is a supposed sea monster
of vast size, said to have been seen off the coast of Norway
and more recently imported in imagination to the North American
coasts. It was first described by Erik Pontoppidan, bishop of Bergen
, in his Natural History of Norway
). The legend was disseminated in English by Alfred, Lord Tennyson
's popular poem "The Kraken," published in 1830
Below the thunders of the upper deep;
Far far beneath in the abysmal sea,
His ancient, dreamless, uninvaded sleep
The Kraken sleepeth: faintest sunlights flee
About his shadowy sides; above him swell
Huge sponges of millennial growth and height;
And far away into the sickly light,
From many a wondrous grot and secret cell
Unnumber'd and enormous polypi
Winnow with giant arms the slumbering green.
There hath he lain for ages, and will lie
Battening upon huge seaworms in his sleep,
Until the latter fire shall heat the deep;
Then once by man and angels to be seen,
In roaring he shall rise and on the surface die.
Tennyson's description apparently influenced Jules Verne's imagined lair of the giant squid in Twenty Thousand Leagues Under the Sea, 1870.
The Kraken of legend was probably based on sailor's observations of the giant squid or the colossal squid.

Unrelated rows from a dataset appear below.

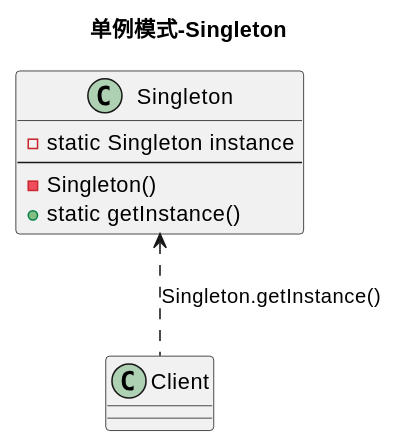
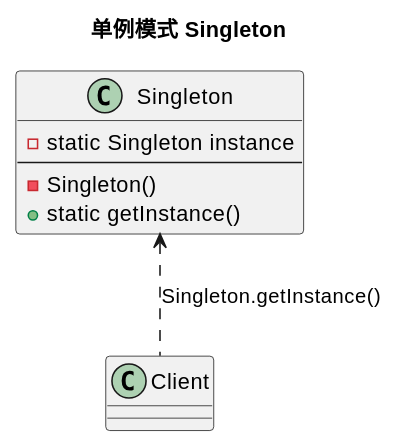
The diagram in repository/Theories/ObjectOrientedProgramming/DesignPattern/CreationalPatterns/Singleton/README.md (mustang1988/DocsifyRepository), drawn with PlantUML before and after one commit. The commit also changed other lines of this file and 5 other files, not shown here.

````diff
--- a/repository/Theories/ObjectOrientedProgramming/DesignPattern/CreationalPatterns/Singleton/README.md
+++ b/repository/Theories/ObjectOrientedProgramming/DesignPattern/CreationalPatterns/Singleton/README.md
@@ -7,13 +7,13 @@
 ```plantuml
-@startuml 单例模式-Singleton
-title 单例模式-Singleton
+@startuml 单例模式 Singleton
+title 单例模式 Singleton
 
 class Singleton {
     - static Singleton instance
     ---
     - Singleton()
     + static getInstance()
 }
 Singleton <.. Client: Singleton.getInstance()
 @enduml
 ```
````
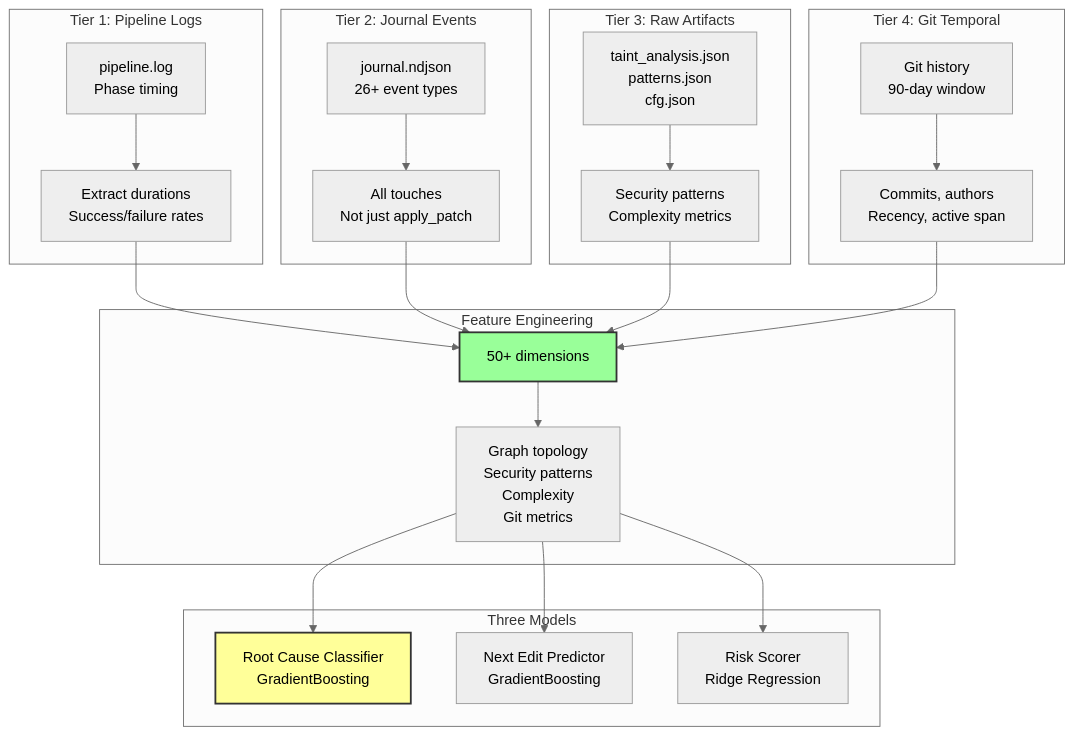
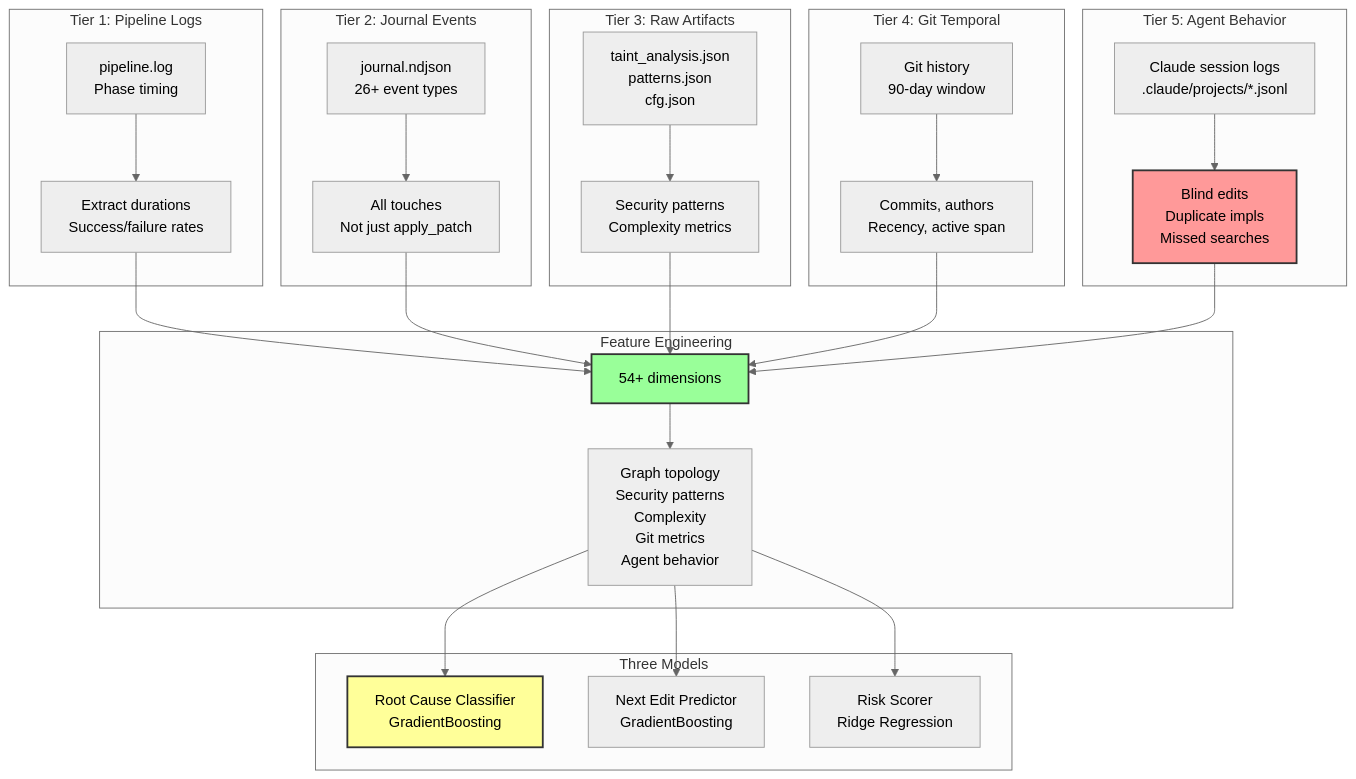
Before and after one commit to TheAuditorTool/Auditor: diagram 12 of 13 in Architecture.md, drawn with Mermaid (neutral theme). The commit also changed other lines of this file and 9 other files, not shown here.

First line of the commit message:
feat(ml): Add Tier 5 agent behavior intelligence to ML risk models

````diff
--- a/Architecture.md
+++ b/Architecture.md
@@ -1025,46 +1025,53 @@
 ```mermaid
 graph TB
     subgraph "Tier 1: Pipeline Logs"
         A1[pipeline.log<br/>Phase timing]
         A2[Extract durations<br/>Success/failure rates]
     end
 
     subgraph "Tier 2: Journal Events"
         B1[journal.ndjson<br/>26+ event types]
         B2[All touches<br/>Not just apply_patch]
     end
 
     subgraph "Tier 3: Raw Artifacts"
         C1[taint_analysis.json<br/>patterns.json<br/>cfg.json]
         C2[Security patterns<br/>Complexity metrics]
     end
 
     subgraph "Tier 4: Git Temporal"
         D1[Git history<br/>90-day window]
         D2[Commits, authors<br/>Recency, active span]
     end
 
+    subgraph "Tier 5: Agent Behavior"
+        G1[Claude session logs<br/>.claude/projects/*.jsonl]
+        G2[Blind edits<br/>Duplicate impls<br/>Missed searches]
+    end
+
     subgraph "Feature Engineering"
-        E1[50+ dimensions]
-        E2[Graph topology<br/>Security patterns<br/>Complexity<br/>Git metrics]
+        E1[54+ dimensions]
+        E2[Graph topology<br/>Security patterns<br/>Complexity<br/>Git metrics<br/>Agent behavior]
     end
 
     subgraph "Three Models"
         F1[Root Cause Classifier<br/>GradientBoosting]
         F2[Next Edit Predictor<br/>GradientBoosting]
         F3[Risk Scorer<br/>Ridge Regression]
     end
 
     A1 --> A2 --> E1
     B1 --> B2 --> E1
     C1 --> C2 --> E1
     D1 --> D2 --> E1
+    G1 --> G2 --> E1
 
     E1 --> E2
     E2 --> F1
     E2 --> F2
     E2 --> F3
 
     style E1 fill:#9f9,stroke:#333,stroke-width:2px
     style F1 fill:#ff9,stroke:#333,stroke-width:2px
+    style G2 fill:#f99,stroke:#333,stroke-width:2px
 ```
````
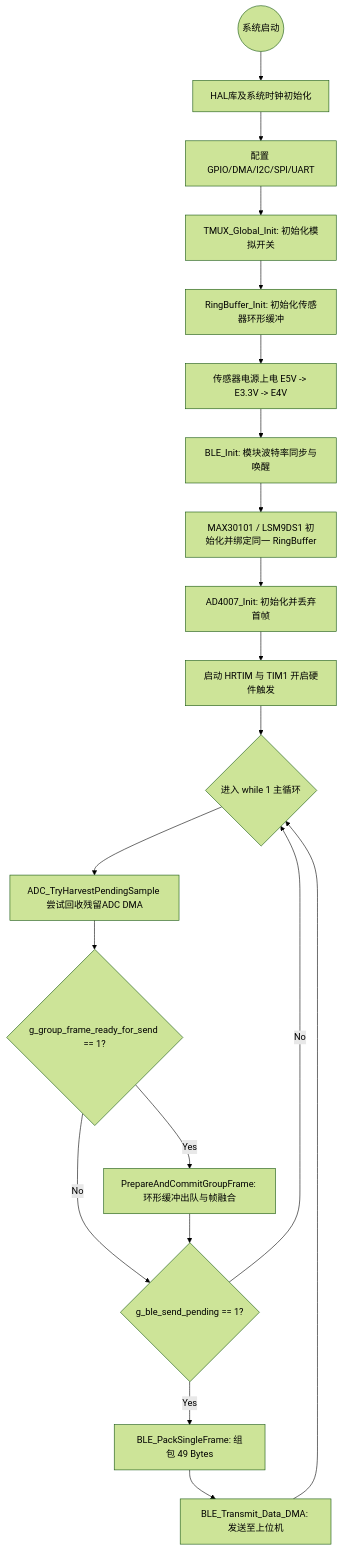
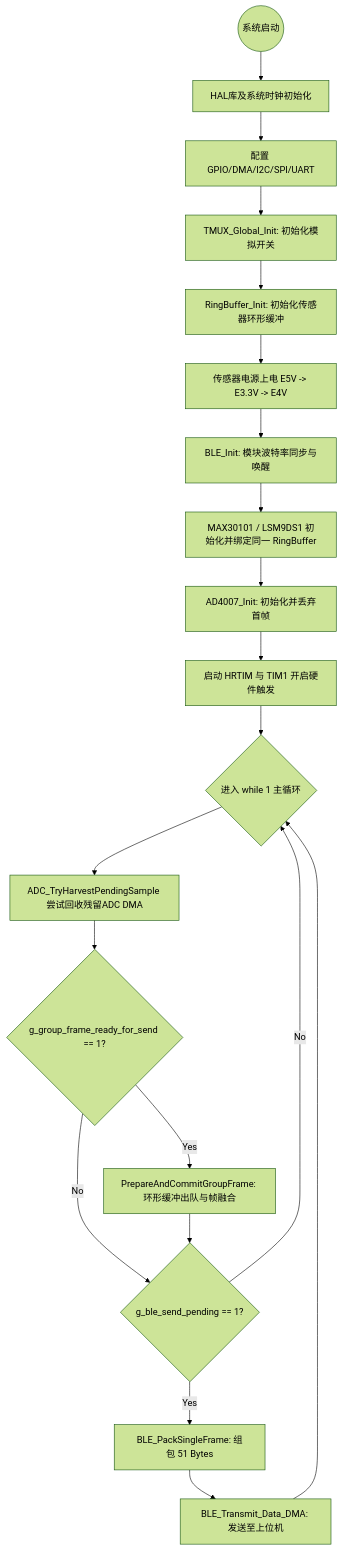
One commit to Scp-918/PulseTIMR2 changed the second of 4 diagrams in README.md. Above: the diagram before and after it, drawn with Mermaid (forest theme). The commit also changed other lines of this file and 3 other files, not shown here.

````diff
--- a/README.md
+++ b/README.md
@@ -55,23 +55,23 @@
 ```mermaid
 graph TD
     Start((系统启动)) --> HAL[HAL库及系统时钟初始化]
     HAL --> Peri[配置 GPIO/DMA/I2C/SPI/UART]
     Peri --> Mux[TMUX_Global_Init: 初始化模拟开关]
     Mux --> RB[RingBuffer_Init: 初始化传感器环形缓冲]
     RB --> Pwr[传感器电源上电 E5V -> E3.3V -> E4V]
     Pwr --> BLE_Init[BLE_Init: 模块波特率同步与唤醒]
     BLE_Init --> SensorInit[MAX30101 / LSM9DS1 初始化并绑定同一 RingBuffer]
     SensorInit --> ADC_Init[AD4007_Init: 初始化并丢弃首帧]
     ADC_Init --> Tim_Start[启动 HRTIM 与 TIM1 开启硬件触发]
     
     Tim_Start --> Loop_Start{进入 while 1 主循环}
     Loop_Start --> C1[ADC_TryHarvestPendingSample 尝试回收残留ADC DMA]
     C1 --> C2{g_group_frame_ready_for_send == 1?}
     C2 -- Yes --> C2_1[PrepareAndCommitGroupFrame: 环形缓冲出队与帧融合]
     C2 -- No --> C3
     C2_1 --> C3{g_ble_send_pending == 1?}
-    C3 -- Yes --> C3_1[BLE_PackSingleFrame: 组包 49 Bytes]
+    C3 -- Yes --> C3_1[BLE_PackSingleFrame: 组包 51 Bytes]
     C3_1 --> C3_2[BLE_Transmit_Data_DMA: 发送至上位机]
     C3 -- No --> Loop_Start
     C3_2 --> Loop_Start
 ```
````
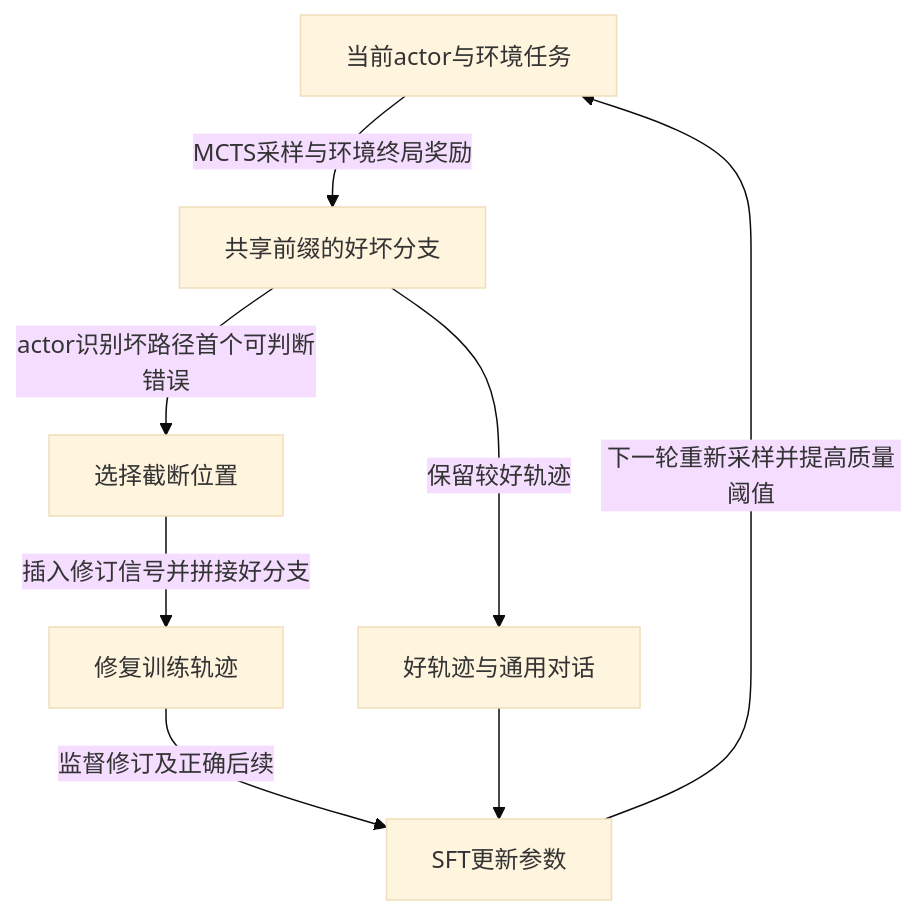
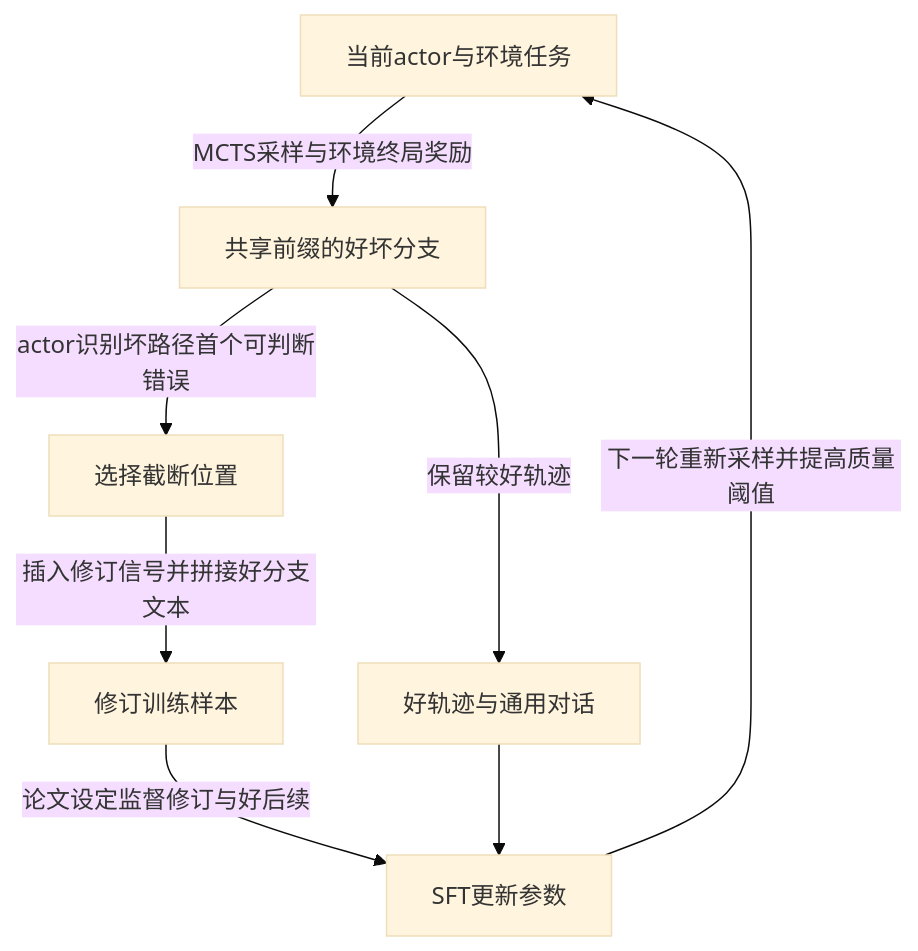
One commit to Westlife-Engineering/Long-Horizon-Agents changed the diagram in wiki/papers/Agent-R.md. Above: the diagram before and after it, drawn with Mermaid (base theme). The commit also changed other lines of this file and 18 other files, not shown here.

````diff
--- a/wiki/papers/Agent-R.md
+++ b/wiki/papers/Agent-R.md
@@ -33,10 +46,10 @@
 ```mermaid
 flowchart TD
  A[当前actor与环境任务] -->|MCTS采样与环境终局奖励| B[共享前缀的好坏分支]
  B -->|actor识别坏路径首个可判断错误| C[选择截断位置]
- C -->|插入修订信号并拼接好分支| D[修复训练轨迹]
+ C -->|插入修订信号并拼接好分支文本| D[修订训练样本]
  B -->|保留较好轨迹| E[好轨迹与通用对话]
- D -->|监督修订及正确后续| F[SFT更新参数]
+ D -->|论文设定监督修订与好后续| F[SFT更新参数]
  E --> F
  F -->|下一轮重新采样并提高质量阈值| A
 ```
````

See also: giant squid, sea monster, orc, cryptozoology